The Nexus 5 costs £295 for a 16GB SIM-free version (£339 for the 32GB) and features a fully HD 1920x1080 display, a 2.26GHz processor and 2GB of RAM. There’s Bluetooth 4.0 for connecting with various fitness gadgets and wireless charging (though you have to buy the charger separately).
As with previous handsets in the series the Nexus 5 is all about giving customers the ‘pure’ Android experience, so that means no additional UI tweaks (eg HTC’s Sense or Samsung’s TouchWiz) and hardware that’s more than capable of running everything smoothly.

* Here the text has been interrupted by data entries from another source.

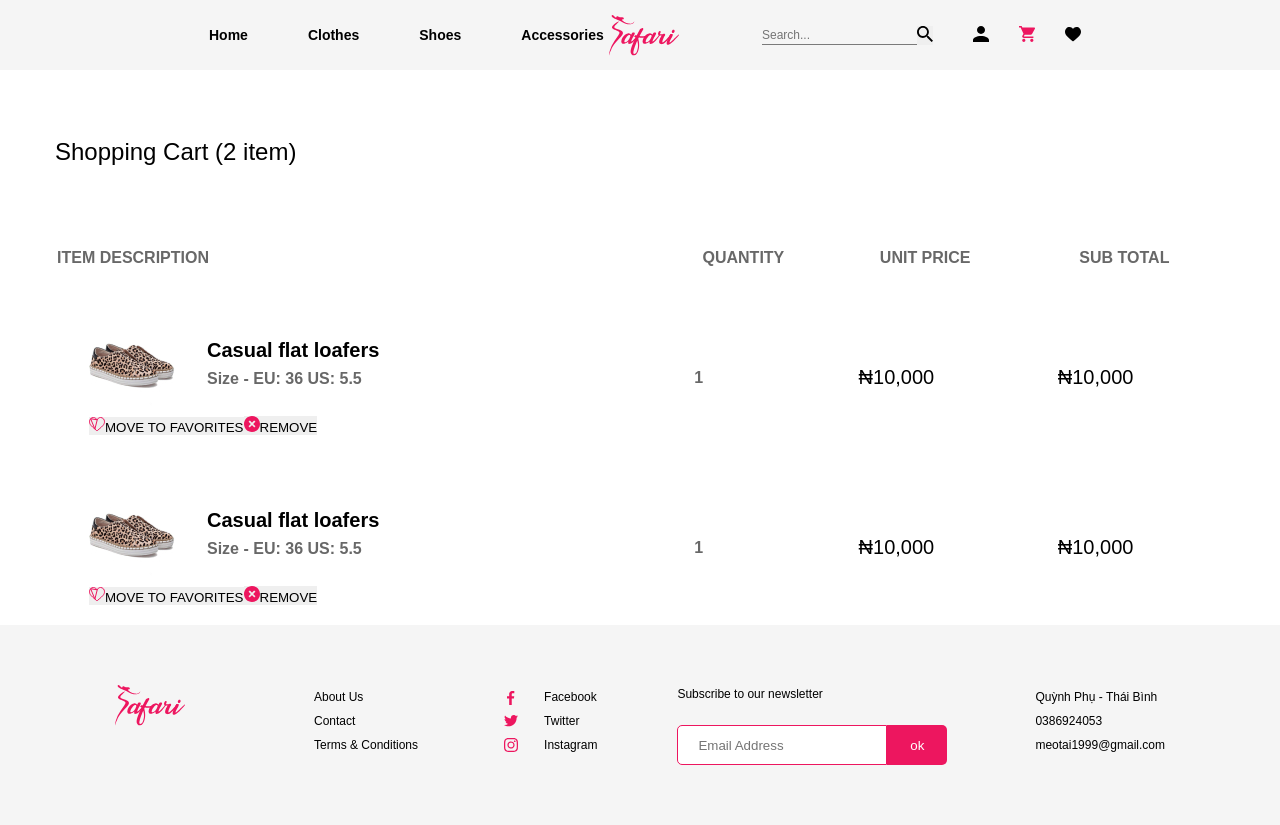
Repository: tboy1999/safari
Page: views/cart.html
These files come from the project's save history. The page is drawn as it stood at one moment and after the next save; the edit follows.
The browser window is 1280 px wide. The pictures show the whole page.
Some web libraries are served in a nearby version. The style sheet was rebuilt from its Sass, Less or Tailwind sources for each picture, by a compiler version that may differ from the author's.

Above is the page before, as saved 2022-04-28 13:46:07.

### views/cart.html
<!DOCTYPE html>
<html lang="en">
<head>
  <meta charset="UTF-8">
  <meta http-equiv="X-UA-Compatible" content="IE=edge">
  <meta name="viewport" content="width=device-width, initial-scale=1.0">
  <title>cart safari</title>
  <link rel="shortcut icon" href="./image/logo/Logo.svg" type="image/x-icon">
  <link rel="preconnect" href="https://fonts.googleapis.com">
  <link rel="preconnect" href="https://fonts.gstatic.com" crossorigin>
  <link rel="stylesheet" href="https://cdnjs.cloudflare.com/ajax/libs/font-awesome/6.1.1/css/all.min.css" integrity="sha512-KfkfwYDsLkIlwQp6LFnl8zNdLGxu9YAA1QvwINks4PhcElQSvqcyVLLD9aMhXd13uQjoXtEKNosOWaZqXgel0g==" crossorigin="anonymous" referrerpolicy="no-referrer" />
  <link rel="stylesheet" href="../css/grid.css">
  <link rel="stylesheet" href="../css/cart.css">
</head>
<body>
  <header id="header" class="header">
    <div class="container">
      <div class="header__container facenter">
        <ul class="header__list facenter fz14-fw600">
          <li class="header__item"><a href="../index.html" class="header__link">Home</a></li>
          <li class="header__item"><a href="./clothes.html" class="header__link">Clothes</a></li>
          <li class="header__item"><a href="./shoes.html" class="header__link">Shoes</a></li>
          <li class="header__item"><a href="./accessories.html" class="header__link">Accessories</a></li>
        </ul>
        <form class="header__search facenter">
          <input type="text" placeholder="Search..." class="fz12">
          <button type="submit"><img src="../image/header/search.svg" alt=""></button>
        </form>
        <div class="header__feature facenter">
          <a href="./user.html">
            <svg width="16" height="16" viewBox="0 0 16 16" fill="inherit" xmlns="http://www.w3.org/2000/svg">
            <path d="M8 0C9.06087 0 10.0783 0.421427 10.8284 1.17157C11.5786 1.92172 12 2.93913 12 4C12 5.06087 11.5786 6.07828 10.8284 6.82843C10.0783 7.57857 9.06087 8 8 8C6.93913 8 5.92172 7.57857 5.17157 6.82843C4.42143 6.07828 4 5.06087 4 4C4 2.93913 4.42143 1.92172 5.17157 1.17157C5.92172 0.421427 6.93913 0 8 0ZM8 10C12.42 10 16 11.79 16 14V16H0V14C0 11.79 3.58 10 8 10Z"/>
            </svg>
          </a>
          <a href="#" class="header__feature--active">
            <svg width="16" height="16" viewBox="0 0 16 16" fill="inherit" xmlns="http://www.w3.org/2000/svg">
              <path d="M12.8 12.8C11.912 12.8 11.2 13.512 11.2 14.4C11.2 14.8243 11.3686 15.2313 11.6686 15.5314C11.9687 15.8314 12.3757 16 12.8 16C13.2243 16 13.6313 15.8314 13.9314 15.5314C14.2314 15.2313 14.4 14.8243 14.4 14.4C14.4 13.9757 14.2314 13.5687 13.9314 13.2686C13.6313 12.9686 13.2243 12.8 12.8 12.8ZM0 0V1.6H1.6L4.48 7.672L3.392 9.632C3.272 9.856 3.2 10.12 3.2 10.4C3.2 10.8243 3.36857 11.2313 3.66863 11.5314C3.96869 11.8314 4.37565 12 4.8 12H14.4V10.4H5.136C5.08296 10.4 5.03209 10.3789 4.99458 10.3414C4.95707 10.3039 4.936 10.253 4.936 10.2C4.936 10.16 4.944 10.128 4.96 10.104L5.68 8.8H11.64C12.24 8.8 12.768 8.464 13.04 7.976L15.904 2.8C15.96 2.672 16 2.536 16 2.4C16 2.18783 15.9157 1.98434 15.7657 1.83431C15.6157 1.68429 15.4122 1.6 15.2 1.6H3.368L2.616 0H0ZM4.8 12.8C3.912 12.8 3.2 13.512 3.2 14.4C3.2 14.8243 3.36857 15.2313 3.66863 15.5314C3.96869 15.8314 4.37565 16 4.8 16C5.22435 16 5.63131 15.8314 5.93137 15.5314C6.23143 15.2313 6.4 14.8243 6.4 14.4C6.4 13.9757 6.23143 13.5687 5.93137 13.2686C5.63131 12.9686 5.22435 12.8 4.8 12.8Z"/>
            </svg>
          </a>
          <a href="#">
            <svg width="16" height="15" viewBox="0 0 16 15" fill="inherit"
            xmlns="http://www.w3.org/2000/svg">
              <path d="M14.7307 1.39307C13.9025 0.494751 12.766 0 11.5304 0C10.6068 0 9.76099 0.291992 9.01636 0.867798C8.64062 1.15845 8.30017 1.51404 8 1.92908C7.69995 1.51416 7.35938 1.15845 6.98352 0.867798C6.23901 0.291992 5.39319 0 4.4696 0C3.23401 0 2.09741 0.494751 1.26917 1.39307C0.450806 2.28088 0 3.49377 0 4.80847C0 6.16162 0.504272 7.40027 1.58691 8.70667C2.55542 9.87524 3.94739 11.0615 5.55933 12.4352C6.10974 12.9043 6.73364 13.436 7.38147 14.0024C7.55261 14.1523 7.77222 14.2349 8 14.2349C8.22766 14.2349 8.44739 14.1523 8.61829 14.0027C9.26611 13.4362 9.89038 12.9042 10.441 12.4348C12.0527 11.0614 13.4447 9.87524 14.4132 8.70654C15.4958 7.40027 16 6.16162 16 4.80835C16 3.49377 15.5492 2.28088 14.7307 1.39307Z"/>
            </svg>
          </a>
        </div>
        <div class="header__logo">
          <a href="../index.html"><img src="../image/logo/Logo.svg" alt=""></a>
        </div>
      </div>
    </div>
  </header>

  <main id="cart" class="cart">
    <div class="container">
      <h1 class="cart__heading fz24">Shopping Cart (2 item)</h1>
      <table>
        <thead class="fz16">
          <tr>
            <th>ITEM DESCRIPTION</th>
            <th>QUANTITY</th>
            <th>UNIT PRICE</th>
            <th>SUB TOTAL</th>
          </tr>
        </thead>
        <tbody>
          <tr>
            <td>
              <div class="cart__product facenter gap32">
                <img src="../image/cart/cart1.jpg" alt="" class="cart__img">
                <div class="cart__info">
                  <h3 class="fz20-fw600">Casual flat loafers</h3>
                  <p class="fz16">Size - EU: 36 US: 5.5</p>
                </div>
              </div>
              <div class="cart__btn facenter gap64">
                <button><img src="../image/cart/heart-cart.svg" alt="">MOVE TO FAVORITES</button>
                <button><img src="../image/cart/remove-cart.svg" alt="">REMOVE</button>
              </div>
            </td>
            <td class="fz16">1</td>
            <td class="fz20">₦10,000</td>
            <td class="fz20">₦10,000</td>
          </tr>
          <tr>
            <td>
              <div class="cart__product facenter gap32">
                <img src="../image/cart/cart1.jpg" alt="" class="cart__img">
                <div class="cart__info">
                  <h3 class="fz20-fw600">Casual flat loafers</h3>
                  <p class="fz16">Size - EU: 36 US: 5.5</p>
                </div>
              </div>
              <div class="cart__btn facenter gap64">
                <button><img src="../image/cart/heart-cart.svg" alt="">MOVE TO FAVORITES</button>
                <button><img src="../image/cart/remove-cart.svg" alt="">REMOVE</button>
              </div>
            </td>
            <td class="fz16">1</td>
            <td class="fz20">₦10,000</td>
            <td class="fz20">₦10,000</td>
          </tr>
        </tbody>
      </table>
    </div>
  </main>
  <footer class="footer">
    <div class="container">
      <div class="footer__container d-flex fz12">
        <div class="footer__logo">
          <a href="../index.html"><img src="../image/logo/Logo.svg" alt=""></a>
        </div>
        <div class="footer__body d-flex gap80">
          <ul class="footer__pages">
            <li class="footer__item fz12"><a href="#">About Us</a></li>
            <li class="footer__item fz12"><a href="#">Contact</a></li>
            <li class="footer__item fz12"><a href="#">Terms & Conditions</a></li>
          </ul>
          <ul class="footer__networks">
            <li class="footer__item facenter gap20">
              <div class="footer__icon flex-center">
                <a href="#" class="facenter"><img src="../image/footer/fb.svg" alt=""></a>
              </div>
              <p><a href="#">Facebook</a></p>
            </li>
            <li class="footer__item facenter gap20">
              <div class="footer__icon flex-center">
                <a href="#" class="facenter"><img src="../image/footer/twitter.svg" alt=""></a>
              </div>
              <p><a href="#">Twitter</a></p>
            </li>
            <li class="footer__item facenter gap20">
              <div class="footer__icon flex-center">
                <a href="#" class="facenter"><img src="../image/footer/instagram.svg" alt=""></a>
              </div>
              <p><a href="#">Instagram</a></p>
            </li>
          </ul>
          <div class="footer__input">
            <p>Subscribe to our newsletter</p>
            <form action="" class="facenter footer__form">
              <input type="text" placeholder="Email Address">
              <button type="submit">ok</button>
            </form>
          </div>
        </div>
        <div class="footer__info">
          <p>Quỳnh Phụ - Thái Bình</p>
          <p>0386924053</p>
          <p>meotai1999@gmail.com</p>
        </div>
      </div>
    </div>
  </footer>
</body>
</html>

### scss/cart.scss
@import 'reset';
@import 'variable';
@import 'global';
@import 'alike';
@import 'header';
@import 'footer';

.cart {
  margin-top: 134px;
  &__heading {
    margin-bottom: 78px;
  }
  table {
    width: 100%;
    thead {
      th {
        padding-bottom: 16px;
      }
      th:first-child {
        width: 52%;
        text-align: left;
      }
      th:nth-child(2) {
        width: 14%
      }
      th:nth-child(3),
      th:nth-child(4) {
        width: 17%
      }
    }
    tbody {
      td {
        padding: 35px 0 18px 32px
      }
    }
  }
  &__img {
    width: 86px;
    height: 86px;
    object-fit: cover;
  }
  &__info {
    h3 {
      margin-bottom: 8px;
    }
  }
  &__product {
    margin-bottom: 10px;
  }
}

### scss/_reset.scss
* {
  padding: 0;
  margin: 0;
  box-sizing: border-box;
}

html:focus-within {
  scroll-behavior: smooth;
}

a,
button {
  display: block;
  outline: none;
  border: none;
  text-decoration: none;
  color: inherit;
  cursor: pointer;
}

input {
  outline: none;
}

ul {
  list-style-type: none;
}

// img {
//   width: 100%;
//   height: 100%;
//   object-fit: cover;
// }

### scss/_variable.scss
$text-color: #686868;
$primary-color: #ED165F;

$header-background-color: #F5F5F5;
$footer-background-color: #F5F5F5;

### scss/_global.scss
html {
  font-size: 10px;
  line-height: 1;
  scroll-behavior: smooth !important;
}

body {
  font-family: 'Mulish', sans-serif;
}

body .auto-top {
  display: none;
  position: fixed;
  right: 50px;
  top: 50%;
  width: 60px;
  height: 50px;
  border: 1px solid #000000;
  border-radius: 5px;
  animation: autoTop 2s ease-in-out;
  animation-iteration-count: infinite;
}
@keyframes autoTop {
  from {
    transform: translateY(0)
  }
  to {
    transform: translateY(-20px)
  }
}

.facenter {
  display: flex;
  align-items: center;
}

.facb {
  display:flex;
  justify-content: space-between;
  align-items: center;
}

.flex-center {
  display: flex;
  justify-content: center;
  align-items: center;
}

.d-flex {
  display: flex;
  flex-wrap: wrap;
}

.flex-column {
  display: flex;
  flex-direction: column;
}

.gap64 {
  gap: 64px 0
}

.gap80 {
  gap: 0 80px
}

.gap32 {
  gap: 32px
}

.gap20 {
  gap: 0 20px
}

.gap16 {
  gap: 16px
}
.gap8 {
  gap: 8px
}

### scss/_alike.scss
.fz40 {
  font-weight: 700;
  font-size: 4rem;
  line-height: calc(24/40);
}

.fz30 {
  font-weight: 600;
  font-size: 30px;
}


.fz24 {
  font-weight: 400;
  font-size: 2.4rem;
  line-height: calc(35/24);
}

.fz20 {
  font-weight: 400;
  font-size: 2rem;
  line-height: calc(23/20);
  &-fw800 {
    font-weight: 800;
    font-size: 2rem;
    line-height: calc(23/20);
  }
  &-fw600 {
    font-weight: 600;
    font-size: 2rem;
    line-height: calc(23/20);
  }
}

.fz18 {
  font-weight: 800;
  font-size: 1.8rem;
  line-height: calc(24/18);
}

.fz16 {
  font-weight: 600;
  font-size: 1.6rem;
  line-height: calc(18/16);
  color: $text-color;
}

.fz14 {
  font-weight: 400;
  font-size: 1.4rem;
  line-height: calc(18/14);
  &-fw600 {
    font-weight: 600;
    font-size: 1.4rem;
    line-height: calc(18/14);
  }
}

.fz12 {
  font-weight: 400;
  font-size: 1.2rem;
  line-height: calc(18/12);
}

.fz10 {
  font-weight: 700;
  font-size: 1rem;
  line-height: calc(18/10);
}

### scss/_header.scss
.header {
  position: fixed;
  top: 0;
  left: 0;
  right: 0;
  z-index: 99999;
  background-color: $header-background-color;
  &__container {
    height: 70px;
    padding: 0 144px;
  }
  &__list {
    gap: 0 40px;
    flex: 1
  }
  &__search {
    input {
      border:none;
      border-bottom: 1px solid rgba(0, 0, 0, 0.5);
      color: rgba(0, 0, 0, 0.5);
      background-color: inherit;
    }
  }
  &__link {
    padding: 6px 10px;
    transition: all 0.2s linear;
    position: relative;
    &::after {
      content: "";
      position: absolute;
      width: 0;
      left: auto;
      right: 0;
      bottom: 0;
      height: 1px;
      transition: all 0.2s linear;
      background-color: red;
    }
    &:hover {
      color: $primary-color;
      &::after {
        width: 100%;
        right: auto;
        left: 0
      }
    }
    &.header__item--active {
      color: $primary-color;
      font-weight: 800;
      &::after {
        width: 100%;
      }
    }
  }
  &__feature {
    gap: 0 30px;
    margin-left: 40px;
    .header__feature--active {
      fill: $primary-color;
    }
  }
  &__logo {
    position: absolute;
    left: 47.57%;
    right: 47.57%;
    top: 21.43%;
    bottom: 20.93%;
  }
}

### scss/_footer.scss
.footer {
  background-color: $footer-background-color;
  &__container {
    padding: 60px;
  }
  &__pages {
    margin-left: 129px;
    a {
      padding: 3px 0;
    }
  }
  &__networks {
    a {
      padding: 3px 0
    }
  }
  &__icon {
    width: 26px
  }
  &__body {
    flex: 1
  }
  &__form {
    margin-top: 22px;
    width: 270px;
    height: 40px;
    border-radius: 5px;
    input {
      border: 1px solid $primary-color;
      padding: 0 0 0 20px;
      height: inherit;
      flex: 1;
      border-top-left-radius: 5px;
      border-bottom-left-radius: 5px;
    }
    button {
      width: 60px;
      height: inherit;
      background-color: $primary-color;
      color: #fff;
      border-top-right-radius: 5px;
      border-bottom-right-radius: 5px;
    }
  }
  &__info {
    p {
      padding: 3px 0
    }
  }
}

Loaded but not shown: css/grid.css (721 lines, source omitted)

After the next save:
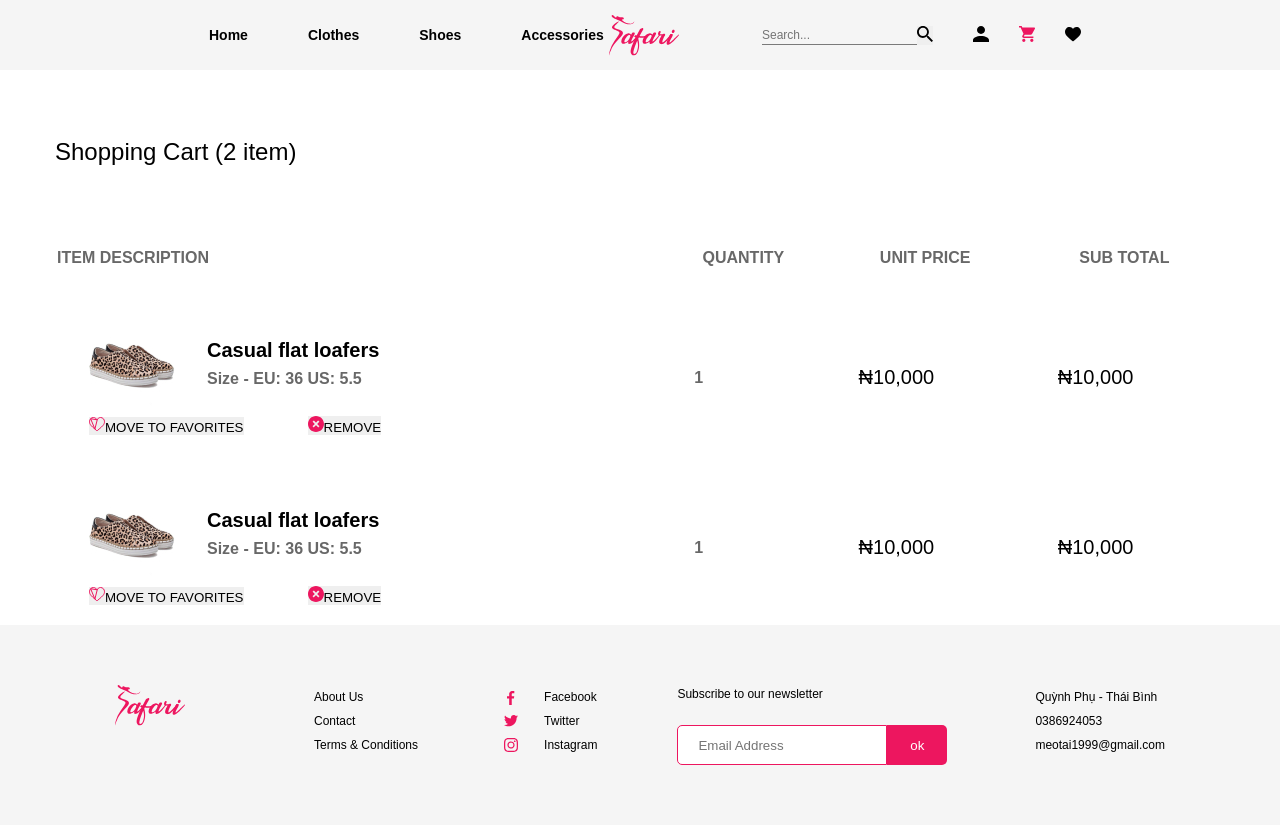
Saved 17 s later.
--- a/scss/_global.scss
+++ b/scss/_global.scss
@@ -57,7 +57,7 @@ body .auto-top {
 }
 
 .gap64 {
-  gap: 64px 0
+  gap: 64px
 }
 
 .gap80 {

To achieve this Google have continued their partnership with South Korean manufacturer LG for the actual hardware, and the Nexus 5 comes with essentially the same innards as the LG G2, and also has the capacity to shoot video at full 1080p resolution.
However, Google aren’t joining LG in placing their physical phone buttons on the back of the device and are instead keeping them on the side and top of the phone, as expected.
The Nexus 5 has a few obvious improvements over its predecessor, the Nexus 4, with the handset offering 4G functionality, something that was conspicuously missing before. However, as with the 4, the 5 again omits the opportunity to expand the onboard storage with a microSD card slot.
However, Google do say that they’ve improved the camera as compared to the 4. The Nexus 5 comes with an 8-megapixel lens on the back and 1.3-megapixels on the front, with Google chucking in extra OIS (optical image stabilization) to cut down on blurry photos. Finding out whether this is actually effective though will be a job for the reviewers.
The biggest feature of the Nexus 5 is undoubtedly Android 4.4 KitKat. This isn’t a total redesign in the mode of iOS 7, but the visual look has been sharpened and refreshed for a cleaner OS.
There’s also a far greater integration of Google services, with Google Now just a single swipe away from the home screen and Google Hangouts replacing the default texting app. Google also promises that there's a lot going on under the hood to improve performance on lower-specced phones with as little as 512MB of RAM.Reuse content